### WHAT THE TASK REQUIRES
When you find the word "CSWeb" in a line of the entries, please copy the whole line.

---------- DATASET RECORDS

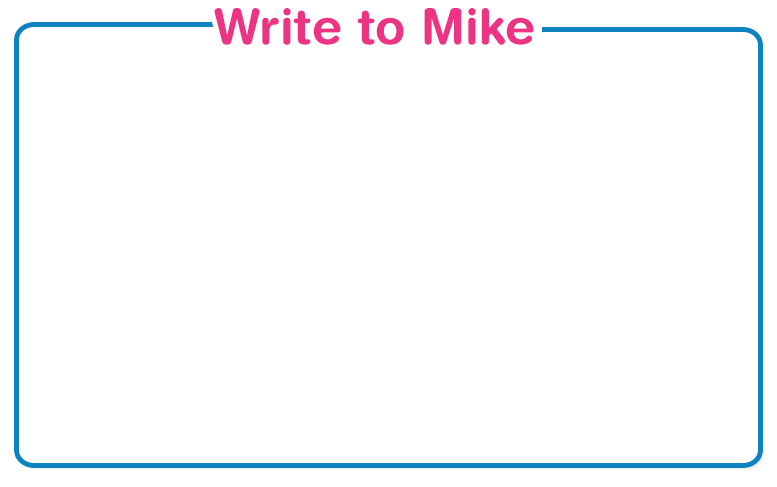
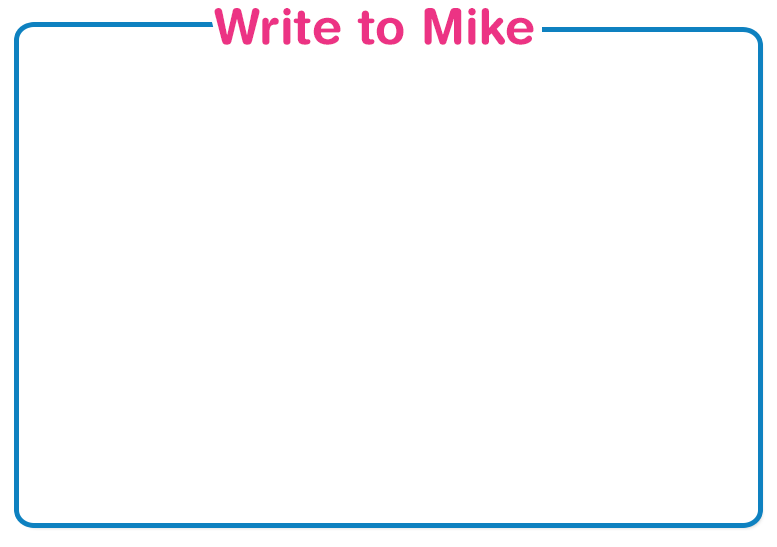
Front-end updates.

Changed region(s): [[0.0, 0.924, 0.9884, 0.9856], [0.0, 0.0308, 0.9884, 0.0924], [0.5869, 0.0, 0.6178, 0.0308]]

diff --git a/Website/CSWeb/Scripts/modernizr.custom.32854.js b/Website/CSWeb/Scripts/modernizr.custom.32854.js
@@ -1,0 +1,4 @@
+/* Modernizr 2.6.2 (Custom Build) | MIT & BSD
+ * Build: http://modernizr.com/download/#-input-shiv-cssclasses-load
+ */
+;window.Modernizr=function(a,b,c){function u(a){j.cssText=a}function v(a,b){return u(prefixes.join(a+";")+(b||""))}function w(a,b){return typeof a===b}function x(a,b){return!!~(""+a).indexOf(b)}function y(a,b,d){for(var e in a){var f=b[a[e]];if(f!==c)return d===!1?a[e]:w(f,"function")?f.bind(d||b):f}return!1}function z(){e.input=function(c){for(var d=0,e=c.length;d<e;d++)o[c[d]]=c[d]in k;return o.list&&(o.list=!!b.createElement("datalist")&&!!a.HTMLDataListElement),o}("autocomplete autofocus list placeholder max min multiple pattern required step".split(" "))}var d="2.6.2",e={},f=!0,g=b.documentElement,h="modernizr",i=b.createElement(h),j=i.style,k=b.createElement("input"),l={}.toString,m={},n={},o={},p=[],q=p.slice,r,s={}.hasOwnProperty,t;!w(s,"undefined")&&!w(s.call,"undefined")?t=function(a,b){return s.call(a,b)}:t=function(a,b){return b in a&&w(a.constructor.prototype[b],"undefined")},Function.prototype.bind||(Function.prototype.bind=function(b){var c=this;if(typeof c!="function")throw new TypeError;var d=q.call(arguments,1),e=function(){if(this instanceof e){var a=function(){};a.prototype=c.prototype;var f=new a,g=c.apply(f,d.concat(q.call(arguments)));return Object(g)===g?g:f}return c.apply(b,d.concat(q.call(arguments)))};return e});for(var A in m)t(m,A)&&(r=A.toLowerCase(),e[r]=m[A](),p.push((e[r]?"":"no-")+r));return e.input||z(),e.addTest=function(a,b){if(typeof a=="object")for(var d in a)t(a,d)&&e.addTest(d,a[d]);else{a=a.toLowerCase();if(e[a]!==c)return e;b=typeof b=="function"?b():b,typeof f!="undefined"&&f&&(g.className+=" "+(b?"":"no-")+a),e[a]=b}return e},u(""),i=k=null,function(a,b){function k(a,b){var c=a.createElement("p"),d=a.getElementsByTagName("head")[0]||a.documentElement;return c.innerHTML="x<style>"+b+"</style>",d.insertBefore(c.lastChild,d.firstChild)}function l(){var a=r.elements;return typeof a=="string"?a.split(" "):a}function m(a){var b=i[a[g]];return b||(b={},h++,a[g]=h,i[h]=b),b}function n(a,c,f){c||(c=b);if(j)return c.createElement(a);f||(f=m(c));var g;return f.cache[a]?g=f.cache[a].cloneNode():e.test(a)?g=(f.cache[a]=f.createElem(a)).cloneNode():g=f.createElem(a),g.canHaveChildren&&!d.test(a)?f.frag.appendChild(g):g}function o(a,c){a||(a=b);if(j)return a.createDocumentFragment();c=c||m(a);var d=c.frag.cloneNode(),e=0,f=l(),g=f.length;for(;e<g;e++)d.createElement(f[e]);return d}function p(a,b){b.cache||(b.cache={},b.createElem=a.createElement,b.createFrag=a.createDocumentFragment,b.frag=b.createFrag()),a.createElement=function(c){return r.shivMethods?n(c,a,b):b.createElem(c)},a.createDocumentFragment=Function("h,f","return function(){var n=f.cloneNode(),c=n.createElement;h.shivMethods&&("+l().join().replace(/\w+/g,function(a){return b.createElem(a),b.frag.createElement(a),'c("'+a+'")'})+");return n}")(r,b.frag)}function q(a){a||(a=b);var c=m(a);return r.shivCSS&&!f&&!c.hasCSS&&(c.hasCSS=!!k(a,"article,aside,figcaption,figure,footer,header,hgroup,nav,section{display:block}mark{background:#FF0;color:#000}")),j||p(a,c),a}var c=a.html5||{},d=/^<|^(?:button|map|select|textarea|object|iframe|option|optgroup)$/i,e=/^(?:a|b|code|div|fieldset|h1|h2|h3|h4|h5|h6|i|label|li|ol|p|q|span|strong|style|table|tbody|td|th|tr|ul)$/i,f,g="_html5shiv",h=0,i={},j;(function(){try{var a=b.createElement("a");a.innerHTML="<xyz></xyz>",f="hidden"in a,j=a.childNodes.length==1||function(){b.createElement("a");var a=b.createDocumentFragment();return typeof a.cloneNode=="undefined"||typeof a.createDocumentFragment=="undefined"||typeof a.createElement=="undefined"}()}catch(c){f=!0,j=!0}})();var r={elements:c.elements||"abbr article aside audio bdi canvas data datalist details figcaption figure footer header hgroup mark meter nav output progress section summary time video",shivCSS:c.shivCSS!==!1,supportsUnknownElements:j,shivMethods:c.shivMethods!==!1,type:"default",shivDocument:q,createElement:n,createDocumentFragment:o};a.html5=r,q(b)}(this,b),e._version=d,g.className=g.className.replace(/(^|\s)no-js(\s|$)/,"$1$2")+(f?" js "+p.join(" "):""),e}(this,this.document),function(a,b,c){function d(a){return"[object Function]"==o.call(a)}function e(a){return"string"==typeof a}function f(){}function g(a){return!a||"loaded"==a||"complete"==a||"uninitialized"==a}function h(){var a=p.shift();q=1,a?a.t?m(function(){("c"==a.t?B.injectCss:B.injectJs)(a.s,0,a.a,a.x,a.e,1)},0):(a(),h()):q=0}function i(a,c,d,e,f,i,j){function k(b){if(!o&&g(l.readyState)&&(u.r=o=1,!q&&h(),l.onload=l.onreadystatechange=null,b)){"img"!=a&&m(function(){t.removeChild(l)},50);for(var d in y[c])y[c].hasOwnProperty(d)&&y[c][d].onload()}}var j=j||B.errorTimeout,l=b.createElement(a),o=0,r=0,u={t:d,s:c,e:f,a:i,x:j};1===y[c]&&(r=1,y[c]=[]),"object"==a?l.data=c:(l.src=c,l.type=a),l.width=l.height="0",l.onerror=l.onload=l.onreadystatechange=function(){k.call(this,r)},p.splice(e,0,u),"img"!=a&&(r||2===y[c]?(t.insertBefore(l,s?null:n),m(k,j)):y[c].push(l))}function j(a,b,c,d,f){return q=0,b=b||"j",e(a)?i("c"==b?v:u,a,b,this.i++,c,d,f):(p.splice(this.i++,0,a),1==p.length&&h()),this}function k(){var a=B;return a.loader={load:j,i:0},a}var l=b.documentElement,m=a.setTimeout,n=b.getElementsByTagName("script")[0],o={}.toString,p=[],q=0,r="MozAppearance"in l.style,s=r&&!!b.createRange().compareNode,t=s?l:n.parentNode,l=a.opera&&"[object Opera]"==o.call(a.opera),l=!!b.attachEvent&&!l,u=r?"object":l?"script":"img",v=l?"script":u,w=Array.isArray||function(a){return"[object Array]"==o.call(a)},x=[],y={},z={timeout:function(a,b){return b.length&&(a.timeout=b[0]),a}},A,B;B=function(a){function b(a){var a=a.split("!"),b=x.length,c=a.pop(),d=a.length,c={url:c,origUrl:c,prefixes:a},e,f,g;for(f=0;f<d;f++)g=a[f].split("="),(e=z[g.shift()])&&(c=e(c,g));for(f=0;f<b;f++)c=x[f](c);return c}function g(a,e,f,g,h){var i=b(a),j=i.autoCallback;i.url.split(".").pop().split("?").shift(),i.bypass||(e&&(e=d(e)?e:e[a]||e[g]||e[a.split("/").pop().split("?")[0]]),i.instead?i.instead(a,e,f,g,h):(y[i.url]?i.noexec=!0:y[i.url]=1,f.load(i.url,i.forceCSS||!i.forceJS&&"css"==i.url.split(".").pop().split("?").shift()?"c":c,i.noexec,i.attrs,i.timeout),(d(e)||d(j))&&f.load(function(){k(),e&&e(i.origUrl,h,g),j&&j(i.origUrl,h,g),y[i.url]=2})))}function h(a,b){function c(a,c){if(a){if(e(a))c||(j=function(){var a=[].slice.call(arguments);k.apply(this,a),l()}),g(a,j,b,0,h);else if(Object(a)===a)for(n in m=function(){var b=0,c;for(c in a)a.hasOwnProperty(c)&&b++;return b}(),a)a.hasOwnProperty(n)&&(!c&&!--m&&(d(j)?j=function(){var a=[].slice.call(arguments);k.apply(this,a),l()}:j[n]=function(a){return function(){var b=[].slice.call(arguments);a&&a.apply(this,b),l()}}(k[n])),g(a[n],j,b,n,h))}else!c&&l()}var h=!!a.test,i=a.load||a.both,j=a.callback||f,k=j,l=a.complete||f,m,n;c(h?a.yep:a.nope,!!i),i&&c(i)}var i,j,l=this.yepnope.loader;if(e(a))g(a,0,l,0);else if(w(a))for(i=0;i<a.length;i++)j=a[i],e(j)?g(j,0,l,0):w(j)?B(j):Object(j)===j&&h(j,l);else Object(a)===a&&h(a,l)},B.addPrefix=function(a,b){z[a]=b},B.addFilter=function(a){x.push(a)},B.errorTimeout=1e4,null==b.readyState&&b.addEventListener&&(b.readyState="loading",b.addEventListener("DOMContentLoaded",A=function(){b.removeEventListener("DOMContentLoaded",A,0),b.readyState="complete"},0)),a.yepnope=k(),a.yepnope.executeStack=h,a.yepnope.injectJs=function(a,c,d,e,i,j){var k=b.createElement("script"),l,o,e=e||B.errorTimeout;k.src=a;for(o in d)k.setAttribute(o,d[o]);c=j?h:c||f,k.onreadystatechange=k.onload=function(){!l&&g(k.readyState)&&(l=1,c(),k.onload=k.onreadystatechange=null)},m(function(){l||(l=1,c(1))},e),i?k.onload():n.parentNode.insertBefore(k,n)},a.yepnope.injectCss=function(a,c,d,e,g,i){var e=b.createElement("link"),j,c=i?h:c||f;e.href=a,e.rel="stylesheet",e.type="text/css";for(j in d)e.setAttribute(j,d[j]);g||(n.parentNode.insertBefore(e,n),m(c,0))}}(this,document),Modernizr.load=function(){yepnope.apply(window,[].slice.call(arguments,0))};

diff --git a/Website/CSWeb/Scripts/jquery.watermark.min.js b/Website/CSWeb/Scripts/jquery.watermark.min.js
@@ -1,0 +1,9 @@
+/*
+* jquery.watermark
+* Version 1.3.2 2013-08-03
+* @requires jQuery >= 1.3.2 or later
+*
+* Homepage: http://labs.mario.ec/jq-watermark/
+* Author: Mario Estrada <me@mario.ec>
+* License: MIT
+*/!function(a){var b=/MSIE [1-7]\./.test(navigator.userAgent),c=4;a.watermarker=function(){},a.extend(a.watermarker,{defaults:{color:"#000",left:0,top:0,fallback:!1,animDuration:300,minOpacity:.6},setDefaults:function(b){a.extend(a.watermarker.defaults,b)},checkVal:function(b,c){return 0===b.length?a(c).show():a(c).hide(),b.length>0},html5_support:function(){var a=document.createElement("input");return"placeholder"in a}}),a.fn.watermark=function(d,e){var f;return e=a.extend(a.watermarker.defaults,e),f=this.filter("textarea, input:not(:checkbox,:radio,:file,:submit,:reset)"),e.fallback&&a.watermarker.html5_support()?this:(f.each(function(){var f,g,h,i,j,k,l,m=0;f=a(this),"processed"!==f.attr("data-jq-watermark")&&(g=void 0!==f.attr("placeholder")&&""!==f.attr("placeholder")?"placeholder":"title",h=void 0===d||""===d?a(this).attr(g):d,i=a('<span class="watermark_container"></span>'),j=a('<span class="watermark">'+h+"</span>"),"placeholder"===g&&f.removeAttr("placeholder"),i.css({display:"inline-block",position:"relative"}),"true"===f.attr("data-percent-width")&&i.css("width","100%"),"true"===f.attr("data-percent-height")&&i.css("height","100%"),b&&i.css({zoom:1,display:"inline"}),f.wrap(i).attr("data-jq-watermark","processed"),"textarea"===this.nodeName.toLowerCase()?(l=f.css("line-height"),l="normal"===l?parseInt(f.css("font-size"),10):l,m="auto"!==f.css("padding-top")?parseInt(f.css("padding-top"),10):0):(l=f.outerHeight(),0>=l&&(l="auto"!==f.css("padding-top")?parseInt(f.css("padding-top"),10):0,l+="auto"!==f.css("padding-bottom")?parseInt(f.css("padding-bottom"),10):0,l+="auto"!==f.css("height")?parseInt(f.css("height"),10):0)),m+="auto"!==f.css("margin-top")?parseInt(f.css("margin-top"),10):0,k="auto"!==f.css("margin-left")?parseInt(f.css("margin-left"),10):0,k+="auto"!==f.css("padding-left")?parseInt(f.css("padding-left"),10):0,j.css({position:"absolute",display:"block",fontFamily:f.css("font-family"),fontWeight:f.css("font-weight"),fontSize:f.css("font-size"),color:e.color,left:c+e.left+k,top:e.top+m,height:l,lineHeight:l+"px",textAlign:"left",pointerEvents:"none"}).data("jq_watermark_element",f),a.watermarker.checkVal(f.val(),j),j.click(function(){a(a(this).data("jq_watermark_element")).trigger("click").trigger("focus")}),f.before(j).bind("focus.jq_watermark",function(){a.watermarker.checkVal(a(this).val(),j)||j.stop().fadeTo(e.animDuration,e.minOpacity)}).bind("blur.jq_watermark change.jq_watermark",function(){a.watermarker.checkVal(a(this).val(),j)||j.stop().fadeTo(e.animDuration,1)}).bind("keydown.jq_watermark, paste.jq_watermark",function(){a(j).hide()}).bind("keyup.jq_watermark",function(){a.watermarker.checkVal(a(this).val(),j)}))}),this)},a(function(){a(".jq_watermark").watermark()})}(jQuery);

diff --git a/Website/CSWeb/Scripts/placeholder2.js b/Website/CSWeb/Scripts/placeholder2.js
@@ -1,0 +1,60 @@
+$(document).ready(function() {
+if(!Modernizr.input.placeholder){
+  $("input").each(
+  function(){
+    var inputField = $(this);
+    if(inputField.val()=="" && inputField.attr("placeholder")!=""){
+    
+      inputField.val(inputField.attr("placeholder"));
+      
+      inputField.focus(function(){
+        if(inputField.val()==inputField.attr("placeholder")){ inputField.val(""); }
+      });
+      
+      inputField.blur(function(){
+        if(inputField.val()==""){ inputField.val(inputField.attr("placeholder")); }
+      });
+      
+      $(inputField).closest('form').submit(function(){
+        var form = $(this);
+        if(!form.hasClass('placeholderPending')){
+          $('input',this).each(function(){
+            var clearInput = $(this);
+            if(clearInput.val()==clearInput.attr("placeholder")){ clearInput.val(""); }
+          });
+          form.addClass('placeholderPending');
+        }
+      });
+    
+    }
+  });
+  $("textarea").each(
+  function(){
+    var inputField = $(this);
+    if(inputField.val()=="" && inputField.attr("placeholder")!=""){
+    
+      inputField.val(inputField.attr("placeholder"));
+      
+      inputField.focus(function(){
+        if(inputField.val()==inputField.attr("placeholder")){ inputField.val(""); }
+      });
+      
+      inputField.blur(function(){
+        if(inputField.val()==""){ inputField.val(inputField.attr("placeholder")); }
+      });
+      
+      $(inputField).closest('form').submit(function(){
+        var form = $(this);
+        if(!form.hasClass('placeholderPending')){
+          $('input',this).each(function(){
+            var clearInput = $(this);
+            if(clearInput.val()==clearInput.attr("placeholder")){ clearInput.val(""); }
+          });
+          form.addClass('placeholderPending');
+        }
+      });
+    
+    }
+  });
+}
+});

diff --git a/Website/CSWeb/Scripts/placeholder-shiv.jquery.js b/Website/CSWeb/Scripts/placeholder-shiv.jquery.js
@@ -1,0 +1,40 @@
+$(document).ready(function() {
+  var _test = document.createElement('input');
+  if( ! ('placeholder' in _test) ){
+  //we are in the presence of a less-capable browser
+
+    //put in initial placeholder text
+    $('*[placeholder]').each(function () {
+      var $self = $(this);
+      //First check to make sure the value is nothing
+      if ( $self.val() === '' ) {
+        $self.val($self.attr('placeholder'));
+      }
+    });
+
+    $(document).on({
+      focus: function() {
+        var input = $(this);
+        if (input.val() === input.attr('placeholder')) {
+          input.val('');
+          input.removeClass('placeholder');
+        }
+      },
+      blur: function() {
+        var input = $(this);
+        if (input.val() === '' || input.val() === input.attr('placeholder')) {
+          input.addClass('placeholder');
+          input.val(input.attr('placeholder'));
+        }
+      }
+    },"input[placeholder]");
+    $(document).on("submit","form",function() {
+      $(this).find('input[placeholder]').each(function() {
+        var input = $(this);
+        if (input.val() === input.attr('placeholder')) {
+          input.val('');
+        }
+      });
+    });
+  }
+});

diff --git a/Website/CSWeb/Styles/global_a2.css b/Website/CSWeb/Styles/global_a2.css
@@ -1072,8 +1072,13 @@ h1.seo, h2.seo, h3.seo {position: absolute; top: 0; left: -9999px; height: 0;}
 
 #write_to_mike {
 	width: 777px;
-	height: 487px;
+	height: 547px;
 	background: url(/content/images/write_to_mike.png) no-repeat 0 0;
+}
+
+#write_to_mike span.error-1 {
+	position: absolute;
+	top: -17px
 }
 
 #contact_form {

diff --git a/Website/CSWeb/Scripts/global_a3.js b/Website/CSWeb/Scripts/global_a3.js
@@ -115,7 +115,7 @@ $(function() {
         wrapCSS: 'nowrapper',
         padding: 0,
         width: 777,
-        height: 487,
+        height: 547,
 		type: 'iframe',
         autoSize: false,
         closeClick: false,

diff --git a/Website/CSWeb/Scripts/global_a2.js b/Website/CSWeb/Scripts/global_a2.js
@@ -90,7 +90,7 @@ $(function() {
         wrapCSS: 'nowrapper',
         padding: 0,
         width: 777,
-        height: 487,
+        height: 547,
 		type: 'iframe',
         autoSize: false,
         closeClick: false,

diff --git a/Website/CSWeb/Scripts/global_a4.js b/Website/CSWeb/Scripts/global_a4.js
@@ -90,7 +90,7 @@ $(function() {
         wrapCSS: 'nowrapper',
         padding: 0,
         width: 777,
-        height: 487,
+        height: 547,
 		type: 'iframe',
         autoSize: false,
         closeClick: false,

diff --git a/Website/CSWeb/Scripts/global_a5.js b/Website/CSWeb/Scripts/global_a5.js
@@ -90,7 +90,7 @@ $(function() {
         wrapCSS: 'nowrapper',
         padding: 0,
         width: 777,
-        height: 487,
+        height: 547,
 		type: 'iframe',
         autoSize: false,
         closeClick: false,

--------------------

### REPLY TO THE EXERCISE
diff --git a/Website/CSWeb/Scripts/modernizr.custom.32854.js b/Website/CSWeb/Scripts/modernizr.custom.32854.js
diff --git a/Website/CSWeb/Scripts/jquery.watermark.min.js b/Website/CSWeb/Scripts/jquery.watermark.min.js
diff --git a/Website/CSWeb/Scripts/placeholder2.js b/Website/CSWeb/Scripts/placeholder2.js
diff --git a/Website/CSWeb/Scripts/placeholder-shiv.jquery.js b/Website/CSWeb/Scripts/placeholder-shiv.jquery.js
diff --git a/Website/CSWeb/Styles/global_a2.css b/Website/CSWeb/Styles/global_a2.css
diff --git a/Website/CSWeb/Scripts/global_a3.js b/Website/CSWeb/Scripts/global_a3.js
diff --git a/Website/CSWeb/Scripts/global_a2.js b/Website/CSWeb/Scripts/global_a2.js
diff --git a/Website/CSWeb/Scripts/global_a4.js b/Website/CSWeb/Scripts/global_a4.js
diff --git a/Website/CSWeb/Scripts/global_a5.js b/Website/CSWeb/Scripts/global_a5.js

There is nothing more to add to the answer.